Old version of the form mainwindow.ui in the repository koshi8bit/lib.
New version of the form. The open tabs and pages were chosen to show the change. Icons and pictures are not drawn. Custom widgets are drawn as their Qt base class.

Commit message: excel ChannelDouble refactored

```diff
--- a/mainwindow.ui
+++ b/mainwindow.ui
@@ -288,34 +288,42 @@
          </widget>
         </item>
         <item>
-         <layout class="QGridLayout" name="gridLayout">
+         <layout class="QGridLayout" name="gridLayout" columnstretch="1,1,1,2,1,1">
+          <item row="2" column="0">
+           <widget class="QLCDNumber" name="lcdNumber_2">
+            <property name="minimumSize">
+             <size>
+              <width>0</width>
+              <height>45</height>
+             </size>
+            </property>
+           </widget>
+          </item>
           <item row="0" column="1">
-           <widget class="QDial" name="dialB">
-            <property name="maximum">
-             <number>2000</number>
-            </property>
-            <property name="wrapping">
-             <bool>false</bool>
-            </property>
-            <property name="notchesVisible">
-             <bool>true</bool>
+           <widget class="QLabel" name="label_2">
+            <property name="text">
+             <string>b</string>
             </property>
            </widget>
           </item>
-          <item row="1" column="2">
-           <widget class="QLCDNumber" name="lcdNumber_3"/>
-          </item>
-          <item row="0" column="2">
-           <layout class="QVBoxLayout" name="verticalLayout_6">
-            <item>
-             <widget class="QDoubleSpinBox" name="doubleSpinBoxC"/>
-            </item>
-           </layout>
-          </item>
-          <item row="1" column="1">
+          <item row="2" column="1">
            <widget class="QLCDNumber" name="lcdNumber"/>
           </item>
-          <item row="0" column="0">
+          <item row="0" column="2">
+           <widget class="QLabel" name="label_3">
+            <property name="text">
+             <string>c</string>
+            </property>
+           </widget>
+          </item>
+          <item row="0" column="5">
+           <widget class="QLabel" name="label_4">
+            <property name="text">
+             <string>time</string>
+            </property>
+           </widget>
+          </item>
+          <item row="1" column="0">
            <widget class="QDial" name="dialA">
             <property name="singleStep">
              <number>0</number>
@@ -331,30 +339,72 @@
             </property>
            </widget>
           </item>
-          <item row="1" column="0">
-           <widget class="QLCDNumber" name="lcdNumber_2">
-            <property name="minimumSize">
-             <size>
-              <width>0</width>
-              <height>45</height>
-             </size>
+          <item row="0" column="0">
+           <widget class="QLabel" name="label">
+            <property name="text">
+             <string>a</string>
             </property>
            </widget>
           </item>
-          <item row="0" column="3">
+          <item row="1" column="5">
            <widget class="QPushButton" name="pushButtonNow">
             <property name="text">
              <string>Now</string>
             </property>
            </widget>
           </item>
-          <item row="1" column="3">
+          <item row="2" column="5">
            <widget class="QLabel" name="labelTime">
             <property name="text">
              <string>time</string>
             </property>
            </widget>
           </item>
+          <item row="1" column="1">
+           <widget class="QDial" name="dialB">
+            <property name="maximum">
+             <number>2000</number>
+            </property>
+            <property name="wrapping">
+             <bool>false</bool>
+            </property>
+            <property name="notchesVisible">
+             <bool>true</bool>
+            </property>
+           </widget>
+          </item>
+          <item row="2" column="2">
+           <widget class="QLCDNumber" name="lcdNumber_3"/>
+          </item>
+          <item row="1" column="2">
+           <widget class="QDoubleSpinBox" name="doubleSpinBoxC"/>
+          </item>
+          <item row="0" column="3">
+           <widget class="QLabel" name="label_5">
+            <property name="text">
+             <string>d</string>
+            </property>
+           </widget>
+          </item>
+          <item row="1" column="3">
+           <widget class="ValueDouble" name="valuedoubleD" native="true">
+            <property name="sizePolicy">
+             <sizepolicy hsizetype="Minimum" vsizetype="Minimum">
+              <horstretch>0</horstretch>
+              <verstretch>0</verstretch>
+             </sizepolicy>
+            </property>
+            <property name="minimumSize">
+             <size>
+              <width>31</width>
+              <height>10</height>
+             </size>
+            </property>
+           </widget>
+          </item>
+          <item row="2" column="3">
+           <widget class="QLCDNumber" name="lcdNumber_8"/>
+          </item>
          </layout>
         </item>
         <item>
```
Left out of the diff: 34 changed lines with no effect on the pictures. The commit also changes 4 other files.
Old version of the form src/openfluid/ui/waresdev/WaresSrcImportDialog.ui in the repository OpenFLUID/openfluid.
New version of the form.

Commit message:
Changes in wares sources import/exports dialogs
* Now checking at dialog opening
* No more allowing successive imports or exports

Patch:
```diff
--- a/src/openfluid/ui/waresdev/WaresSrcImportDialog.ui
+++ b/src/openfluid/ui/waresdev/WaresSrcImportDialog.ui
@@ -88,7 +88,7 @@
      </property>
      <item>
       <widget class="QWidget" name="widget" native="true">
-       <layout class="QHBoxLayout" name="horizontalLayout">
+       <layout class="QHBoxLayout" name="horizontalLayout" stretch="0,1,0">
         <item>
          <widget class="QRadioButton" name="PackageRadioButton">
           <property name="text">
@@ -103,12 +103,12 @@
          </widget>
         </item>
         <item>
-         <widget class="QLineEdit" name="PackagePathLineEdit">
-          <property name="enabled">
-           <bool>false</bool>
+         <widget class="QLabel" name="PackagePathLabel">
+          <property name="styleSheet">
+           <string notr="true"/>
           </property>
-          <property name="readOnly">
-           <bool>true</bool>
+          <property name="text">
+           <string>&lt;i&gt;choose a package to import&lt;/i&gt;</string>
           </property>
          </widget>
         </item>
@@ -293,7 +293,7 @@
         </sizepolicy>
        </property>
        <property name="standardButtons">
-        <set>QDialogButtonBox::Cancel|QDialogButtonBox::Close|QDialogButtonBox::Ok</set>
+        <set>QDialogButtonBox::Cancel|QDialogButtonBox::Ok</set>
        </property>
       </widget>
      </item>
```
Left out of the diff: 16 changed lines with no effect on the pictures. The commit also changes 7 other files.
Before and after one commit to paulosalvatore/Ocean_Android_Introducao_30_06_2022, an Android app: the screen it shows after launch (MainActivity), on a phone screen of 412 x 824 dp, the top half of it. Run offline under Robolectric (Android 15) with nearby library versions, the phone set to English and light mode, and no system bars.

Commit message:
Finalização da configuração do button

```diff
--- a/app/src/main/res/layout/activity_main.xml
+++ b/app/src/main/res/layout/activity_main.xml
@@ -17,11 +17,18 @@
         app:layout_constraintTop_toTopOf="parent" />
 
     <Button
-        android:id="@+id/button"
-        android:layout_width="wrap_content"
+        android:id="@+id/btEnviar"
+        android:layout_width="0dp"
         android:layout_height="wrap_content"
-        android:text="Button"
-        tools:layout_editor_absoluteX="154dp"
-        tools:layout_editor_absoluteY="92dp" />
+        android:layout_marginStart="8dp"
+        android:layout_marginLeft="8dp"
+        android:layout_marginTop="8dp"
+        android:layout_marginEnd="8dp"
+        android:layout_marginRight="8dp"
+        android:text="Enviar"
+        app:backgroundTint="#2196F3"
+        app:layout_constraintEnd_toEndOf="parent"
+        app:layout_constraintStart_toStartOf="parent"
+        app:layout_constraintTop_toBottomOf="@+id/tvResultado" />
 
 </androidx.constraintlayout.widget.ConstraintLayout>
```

::::

EXERCISE AIM >>
Repeat all the data, every line exactly.

WRITTEN RESPONSE >>
Old version of the form mainwindow.ui in the repository koshi8bit/lib.
New version of the form. The open tabs and pages were chosen to show the change. Icons and pictures are not drawn. Custom widgets are drawn as their Qt base class.

Commit message: excel ChannelDouble refactored

```diff
--- a/mainwindow.ui
+++ b/mainwindow.ui
@@ -288,34 +288,42 @@
          </widget>
         </item>
         <item>
-         <layout class="QGridLayout" name="gridLayout">
+         <layout class="QGridLayout" name="gridLayout" columnstretch="1,1,1,2,1,1">
+          <item row="2" column="0">
+           <widget class="QLCDNumber" name="lcdNumber_2">
+            <property name="minimumSize">
+             <size>
+              <width>0</width>
+              <height>45</height>
+             </size>
+            </property>
+           </widget>
+          </item>
           <item row="0" column="1">
-           <widget class="QDial" name="dialB">
-            <property name="maximum">
-             <number>2000</number>
-            </property>
-            <property name="wrapping">
-             <bool>false</bool>
-            </property>
-            <property name="notchesVisible">
-             <bool>true</bool>
+           <widget class="QLabel" name="label_2">
+            <property name="text">
+             <string>b</string>
             </property>
            </widget>
           </item>
-          <item row="1" column="2">
-           <widget class="QLCDNumber" name="lcdNumber_3"/>
-          </item>
-          <item row="0" column="2">
-           <layout class="QVBoxLayout" name="verticalLayout_6">
-            <item>
-             <widget class="QDoubleSpinBox" name="doubleSpinBoxC"/>
-            </item>
-           </layout>
-          </item>
-          <item row="1" column="1">
+          <item row="2" column="1">
            <widget class="QLCDNumber" name="lcdNumber"/>
           </item>
-          <item row="0" column="0">
+          <item row="0" column="2">
+           <widget class="QLabel" name="label_3">
+            <property name="text">
+             <string>c</string>
+            </property>
+           </widget>
+          </item>
+          <item row="0" column="5">
+           <widget class="QLabel" name="label_4">
+            <property name="text">
+             <string>time</string>
+            </property>
+           </widget>
+          </item>
+          <item row="1" column="0">
            <widget class="QDial" name="dialA">
             <property name="singleStep">
              <number>0</number>
@@ -331,30 +339,72 @@
             </property>
            </widget>
           </item>
-          <item row="1" column="0">
-           <widget class="QLCDNumber" name="lcdNumber_2">
-            <property name="minimumSize">
-             <size>
-              <width>0</width>
-              <height>45</height>
-             </size>
+          <item row="0" column="0">
+           <widget class="QLabel" name="label">
+            <property name="text">
+             <string>a</string>
             </property>
            </widget>
           </item>
-          <item row="0" column="3">
+          <item row="1" column="5">
            <widget class="QPushButton" name="pushButtonNow">
             <property name="text">
              <string>Now</string>
             </property>
            </widget>
           </item>
-          <item row="1" column="3">
+          <item row="2" column="5">
            <widget class="QLabel" name="labelTime">
             <property name="text">
              <string>time</string>
             </property>
            </widget>
           </item>
+          <item row="1" column="1">
+           <widget class="QDial" name="dialB">
+            <property name="maximum">
+             <number>2000</number>
+            </property>
+            <property name="wrapping">
+             <bool>false</bool>
+            </property>
+            <property name="notchesVisible">
+             <bool>true</bool>
+            </property>
+           </widget>
+          </item>
+          <item row="2" column="2">
+           <widget class="QLCDNumber" name="lcdNumber_3"/>
+          </item>
+          <item row="1" column="2">
+           <widget class="QDoubleSpinBox" name="doubleSpinBoxC"/>
+          </item>
+          <item row="0" column="3">
+           <widget class="QLabel" name="label_5">
+            <property name="text">
+             <string>d</string>
+            </property>
+           </widget>
+          </item>
+          <item row="1" column="3">
+           <widget class="ValueDouble" name="valuedoubleD" native="true">
+            <property name="sizePolicy">
+             <sizepolicy hsizetype="Minimum" vsizetype="Minimum">
+              <horstretch>0</horstretch>
+              <verstretch>0</verstretch>
+             </sizepolicy>
+            </property>
+            <property name="minimumSize">
+             <size>
+              <width>31</width>
+              <height>10</height>
+             </size>
+            </property>
+           </widget>
+          </item>
+          <item row="2" column="3">
+           <widget class="QLCDNumber" name="lcdNumber_8"/>
+          </item>
          </layout>
         </item>
         <item>
```
Left out of the diff: 34 changed lines with no effect on the pictures. The commit also changes 4 other files.
Old version of the form src/openfluid/ui/waresdev/WaresSrcImportDialog.ui in the repository OpenFLUID/openfluid.
New version of the form.

Commit message:
Changes in wares sources import/exports dialogs
* Now checking at dialog opening
* No more allowing successive imports or exports

Patch:
```diff
--- a/src/openfluid/ui/waresdev/WaresSrcImportDialog.ui
+++ b/src/openfluid/ui/waresdev/WaresSrcImportDialog.ui
@@ -88,7 +88,7 @@
      </property>
      <item>
       <widget class="QWidget" name="widget" native="true">
-       <layout class="QHBoxLayout" name="horizontalLayout">
+       <layout class="QHBoxLayout" name="horizontalLayout" stretch="0,1,0">
         <item>
          <widget class="QRadioButton" name="PackageRadioButton">
           <property name="text">
@@ -103,12 +103,12 @@
          </widget>
         </item>
         <item>
-         <widget class="QLineEdit" name="PackagePathLineEdit">
-          <property name="enabled">
-           <bool>false</bool>
+         <widget class="QLabel" name="PackagePathLabel">
+          <property name="styleSheet">
+           <string notr="true"/>
           </property>
-          <property name="readOnly">
-           <bool>true</bool>
+          <property name="text">
+           <string>&lt;i&gt;choose a package to import&lt;/i&gt;</string>
           </property>
          </widget>
         </item>
@@ -293,7 +293,7 @@
         </sizepolicy>
        </property>
        <property name="standardButtons">
-        <set>QDialogButtonBox::Cancel|QDialogButtonBox::Close|QDialogButtonBox::Ok</set>
+        <set>QDialogButtonBox::Cancel|QDialogButtonBox::Ok</set>
        </property>
       </widget>
      </item>
```
Left out of the diff: 16 changed lines with no effect on the pictures. The commit also changes 7 other files.
Before and after one commit to paulosalvatore/Ocean_Android_Introducao_30_06_2022, an Android app: the screen it shows after launch (MainActivity), on a phone screen of 412 x 824 dp, the top half of it. Run offline under Robolectric (Android 15) with nearby library versions, the phone set to English and light mode, and no system bars.

Commit message:
Finalização da configuração do button

```diff
--- a/app/src/main/res/layout/activity_main.xml
+++ b/app/src/main/res/layout/activity_main.xml
@@ -17,11 +17,18 @@
         app:layout_constraintTop_toTopOf="parent" />
 
     <Button
-        android:id="@+id/button"
-        android:layout_width="wrap_content"
+        android:id="@+id/btEnviar"
+        android:layout_width="0dp"
         android:layout_height="wrap_content"
-        android:text="Button"
-        tools:layout_editor_absoluteX="154dp"
-        tools:layout_editor_absoluteY="92dp" />
+        android:layout_marginStart="8dp"
+        android:layout_marginLeft="8dp"
+        android:layout_marginTop="8dp"
+        android:layout_marginEnd="8dp"
+        android:layout_marginRight="8dp"
+        android:text="Enviar"
+        app:backgroundTint="#2196F3"
+        app:layout_constraintEnd_toEndOf="parent"
+        app:layout_constraintStart_toStartOf="parent"
+        app:layout_constraintTop_toBottomOf="@+id/tvResultado" />
 
 </androidx.constraintlayout.widget.ConstraintLayout>
```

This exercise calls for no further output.